The Jeffco school board is halting its practice of holding e-mail discussions to develop agendas, a member told the Columbine Courier following an investigative review of the board’s recent e-mails.

In e-mails sent among board members in December and January, the group discussed its priorities for several upcoming meetings, including the district’s budget. Though Colorado law allows public bodies to send e-mails among colleagues, it does not permit discussion of public business, which could occur when a board member sends a response to such an e-mail to all other members.

School board president Lesley Dahlkemper, who had recently taken office, sent two e-mails to all other members regarding the board’s upcoming schedule. Dahlkemper proposed topics for specific dates, and after asking for feedback, she and the rest of the board received responses from each member.

Items from Dahlkemper’s proposed schedules were then added to the board’s agendas, the most prominent of which was a budget-process discussion on Jan. 5.

Though Dahlkemper said the board’s e-mail discussions were likely in line with the Open Meetings Law, the online meetings took the board into a gray area, a habit she added she would like to avoid.

“In this particular instance I don’t think our e-mail discussion, our finalizing of the agenda, violated the policy-making process,” Dahlkemper said. “I will not make the same mistake in the future, and I will remind board members in the future that there should not be discussions via e-mail. … There are certain areas that may be gray areas, and we want to avoid gray areas.”

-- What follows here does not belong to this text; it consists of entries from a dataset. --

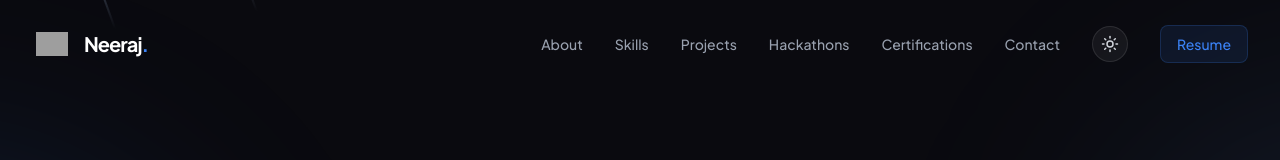
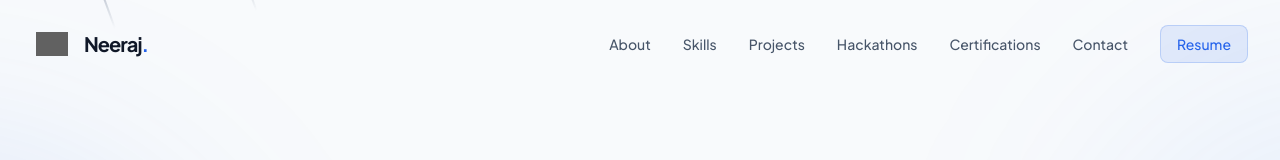
Before and after one commit to neerajcoder1/AboutMe, a React (Vite) app: page / in a window 1280 px wide. Shown: the top 160 px of the page. Built offline with nearby package versions, Linux system fonts and the light colour scheme; grey boxes are pictures that could not be loaded.

Commit message:
Remove dark/light toggle button — use system color scheme (prefers-color-scheme)

```diff
--- a/src/components/Navbar.jsx
+++ b/src/components/Navbar.jsx
@@ -1,5 +1,5 @@
 import { useState, useEffect } from 'react';
-import { Menu, X, Sun, Moon, Mail, MapPin } from 'lucide-react';
+import { Menu, X, Mail, MapPin } from 'lucide-react';
 import { FaGithub, FaLinkedin } from 'react-icons/fa';
 import { personalInfo } from '../data/portfolioData';
 import { GlareCard } from './ui/glare-card';
@@ -7,8 +7,12 @@ import { GlareCard } from './ui/glare-card';
 export default function Navbar() {
   const [isOpen, setIsOpen] = useState(false);
   const [scrolled, setScrolled] = useState(false);
-  const [theme, setTheme] = useState('dark');
   const [isPhotoModalOpen, setIsPhotoModalOpen] = useState(false);
+
+  // Detect system color scheme (reactive to OS changes)
+  const [isLight, setIsLight] = useState(
+    () => typeof window !== 'undefined' && window.matchMedia('(prefers-color-scheme: light)').matches
+  );
 
   useEffect(() => {
     const handleScroll = () => setScrolled(window.scrollY > 20);
@@ -16,11 +20,12 @@ export default function Navbar() {
     return () => window.removeEventListener('scroll', handleScroll);
   }, []);
 
-  const toggleTheme = () => {
-    const newTheme = theme === 'dark' ? 'light' : 'dark';
-    setTheme(newTheme);
-    document.documentElement.setAttribute('data-theme', newTheme);
-  };
+  useEffect(() => {
+    const mq = window.matchMedia('(prefers-color-scheme: light)');
+    const handler = (e) => setIsLight(e.matches);
+    mq.addEventListener('change', handler);
+    return () => mq.removeEventListener('change', handler);
+  }, []);
 
   const navLinks = [
     { name: 'About', href: '#about' },
@@ -44,40 +49,40 @@ export default function Navbar() {
             <img
               src="https://cdn.inspira-ui.com/logo-dark.svg"
               alt="Logo"
-              className={`w-8 h-8 object-contain transition-all duration-300 ${theme === 'light' ? 'invert' : ''}`}
+              className={`w-8 h-8 object-contain transition-all duration-300 ${isLight ? 'invert' : ''}`}
             />
           </div>
-          <a href="#" className={`ml-3 text-xl font-bold tracking-tighter hidden sm:block ${theme === 'light' ? 'text-gray-900' : 'text-white'}`}>
+          <a href="#" className={`ml-3 text-xl font-bold tracking-tighter hidden sm:block ${isLight ? 'text-gray-900' : 'text-white'}`}>
             {personalInfo.name.split(' ')[0]}<span className="text-primary">.</span>
           </a>
 
           {/* Hover Card */}
           <div className="absolute top-full left-0 mt-4 w-[320px] opacity-0 translate-y-4 pointer-events-none group-hover:opacity-100 group-hover:translate-y-0 group-hover:pointer-events-auto transition-all duration-300 z-50">
-            <GlareCard className={`${theme === 'light' ? 'bg-white border-gray-200 shadow-xl' : 'bg-neutral-950 border-white/10 shadow-2xl'} p-6 flex flex-col items-start w-[320px] h-auto aspect-auto rounded-2xl`}>
+            <GlareCard className={`${isLight ? 'bg-white border-gray-200 shadow-xl' : 'bg-neutral-950 border-white/10 shadow-2xl'} p-6 flex flex-col items-start w-[320px] h-auto aspect-auto rounded-2xl`}>
               <div className="flex items-center gap-4 mb-4">
-                <div className={`w-14 h-14 rounded-full overflow-hidden border shrink-0 ${theme === 'light' ? 'border-gray-200' : 'border-white/20'}`}>
+                <div className={`w-14 h-14 rounded-full overflow-hidden border shrink-0 ${isLight ? 'border-gray-200' : 'border-white/20'}`}>
                   <img src="/trail-4.jpg" alt="Profile" className="w-full h-full object-cover" />
                 </div>
                 <div>
-                  <h3 className={`font-bold ${theme === 'light' ? 'text-gray-900' : 'text-white'}`}>{personalInfo.name}</h3>
+                  <h3 className={`font-bold ${isLight ? 'text-gray-900' : 'text-white'}`}>{personalInfo.name}</h3>
                   <p className="text-primary text-xs font-medium">{personalInfo.title}</p>
                 </div>
               </div>
-              <p className={`text-sm mb-4 leading-relaxed ${theme === 'light' ? 'text-gray-600' : 'text-gray-400'}`}>
+              <p className={`text-sm mb-4 leading-relaxed ${isLight ? 'text-gray-600' : 'text-gray-400'}`}>
                 Passionate about building scalable backends, full-stack web applications, and AI integrations.
               </p>
-              <div className={`flex items-center gap-2 text-xs mb-4 ${theme === 'light' ? 'text-gray-500' : 'text-gray-400'}`}>
+              <div className={`flex items-center gap-2 text-xs mb-4 ${isLight ? 'text-gray-500' : 'text-gray-400'}`}>
                 <MapPin size={14} />
                 <span>{personalInfo.location}</span>
               </div>
-              <div className={`flex items-center gap-3 border-t pt-4 w-full ${theme === 'light' ? 'border-gray-100' : 'border-white/10'}`}>
-                <a href={personalInfo.github} target="_blank" rel="noreferrer" className={`p-2 rounded-lg transition-colors ${theme === 'light' ? 'bg-black/5 hover:bg-black/10 text-black' : 'bg-white/5 hover:bg-white/10 text-white'}`}>
+              <div className={`flex items-center gap-3 border-t pt-4 w-full ${isLight ? 'border-gray-100' : 'border-white/10'}`}>
+                <a href={personalInfo.github} target="_blank" rel="noreferrer" className={`p-2 rounded-lg transition-colors ${isLight ? 'bg-black/5 hover:bg-black/10 text-black' : 'bg-white/5 hover:bg-white/10 text-white'}`}>
                   <FaGithub size={16} />
                 </a>
-                <a href={personalInfo.linkedin} target="_blank" rel="noreferrer" className={`p-2 rounded-lg transition-colors ${theme === 'light' ? 'bg-black/5 hover:bg-black/10 text-black' : 'bg-white/5 hover:bg-white/10 text-white'}`}>
+                <a href={personalInfo.linkedin} target="_blank" rel="noreferrer" className={`p-2 rounded-lg transition-colors ${isLight ? 'bg-black/5 hover:bg-black/10 text-black' : 'bg-white/5 hover:bg-white/10 text-white'}`}>
                   <FaLinkedin size={16} />
                 </a>
-                <a href={`mailto:${personalInfo.email}`} className={`p-2 rounded-lg transition-colors ${theme === 'light' ? 'bg-black/5 hover:bg-black/10 text-black' : 'bg-white/5 hover:bg-white/10 text-white'}`}>
+                <a href={`mailto:${personalInfo.email}`} className={`p-2 rounded-lg transition-colors ${isLight ? 'bg-black/5 hover:bg-black/10 text-black' : 'bg-white/5 hover:bg-white/10 text-white'}`}>
                   <Mail size={16} />
                 </a>
               </div>
@@ -92,13 +97,6 @@ export default function Navbar() {
               {link.name}
             </a>
           ))}
-          <button
-            onClick={toggleTheme}
-            className="p-2 bg-white/5 border border-white/10 rounded-full text-gray-300 hover:text-white transition-colors"
-            title="Toggle Theme"
-          >
-            {theme === 'dark' ? <Sun size={18} /> : <Moon size={18} />}
-          </button>
           <a href="/resume.html" target="_blank" className="px-4 py-2 text-sm font-medium bg-primary/10 text-primary rounded-lg border border-primary/20 hover:bg-primary hover:text-[#fff] transition-all">
             Resume
           </a>
@@ -106,12 +104,6 @@ export default function Navbar() {
 
         {/* Mobile Nav Toggle */}
         <div className="md:hidden flex items-center gap-4">
-          <button
-            onClick={toggleTheme}
-            className="p-2 bg-white/5 border border-white/10 rounded-full text-gray-300 hover:text-white transition-colors"
-          >
-            {theme === 'dark' ? <Sun size={18} /> : <Moon size={18} />}
-          </button>
           <button className="text-gray-300 hover:text-white" onClick={() => setIsOpen(!isOpen)}>
             {isOpen ? <X size={24} /> : <Menu size={24} />}
           </button>
--- a/src/index.css
+++ b/src/index.css
@@ -36,12 +36,14 @@ h1, h2, h3, h4, h5, h6 {
   font-family: var(--font-heading);
 }
 
-html[data-theme="light"] {
+/* ✅ System light mode — follows OS/browser preference automatically */
+@media (prefers-color-scheme: light) {
+  html {
     --color-background: #f8fafc;
     --color-card: #ffffff;
     --color-primary: #2563eb;
-  --color-secondary: #3b82f6; /* Blue 500 */
-  --color-accent: #60a5fa; /* Blue 400 */
+    --color-secondary: #3b82f6;
+    --color-accent: #60a5fa;
 
     --font-sans: 'Plus Jakarta Sans', sans-serif;
     --font-heading: 'Outfit', sans-serif;
@@ -52,8 +54,9 @@ html[data-theme="light"] {
     --color-gray-500: #64748b;
   }
 
-html[data-theme="light"] .glass-panel {
+  .glass-panel {
     border: 1px solid color-mix(in srgb, black 10%, transparent);
+  }
 }
 
 @keyframes meteor {
```
Lines whose indentation alone changed are shown as unchanged.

Under the state’s sunshine law, which governs public bodies, a meeting is defined as a gathering to discuss public business via any form of communication.

A day before the Jan. 5 meeting, board member Laura Boggs sent a message to Dahlkemper, noting that the decision process to change the agenda amounted a meeting and therefore a breach of the law.

“Making these decisions on e-mail is considered having a board meeting, which is a violation of the sunshine laws,” Boggs stated. “I hope we get better about doing our work in public as the law demands.”

Previously Boggs had also provided feedback, responding to all other board members in e-mails about agendas.

The board normally sets aside time at the end of its business meetings to develop future agendas. However, information released by the state about its economic forecast came between meetings, a factor Dahlkemper said pressed the board to update its agenda for the Jan. 5 meeting.

Regardless, district staff regularly adjust agendas according to input from the individual board members.

If similar e-mail discussions happen to occur in the future, Dahlkemper said, a solution to make the e-mail meeting public would be to post the e-mails online.

“I think we know in the future that we can’t have dialogue back and forth as a board,” she said. “My sense is that we can state information but we can’t engage in conversation.”

 

Contact Emile Hallez at emile@evergreenco.com or 303-933-2233, ext. 22.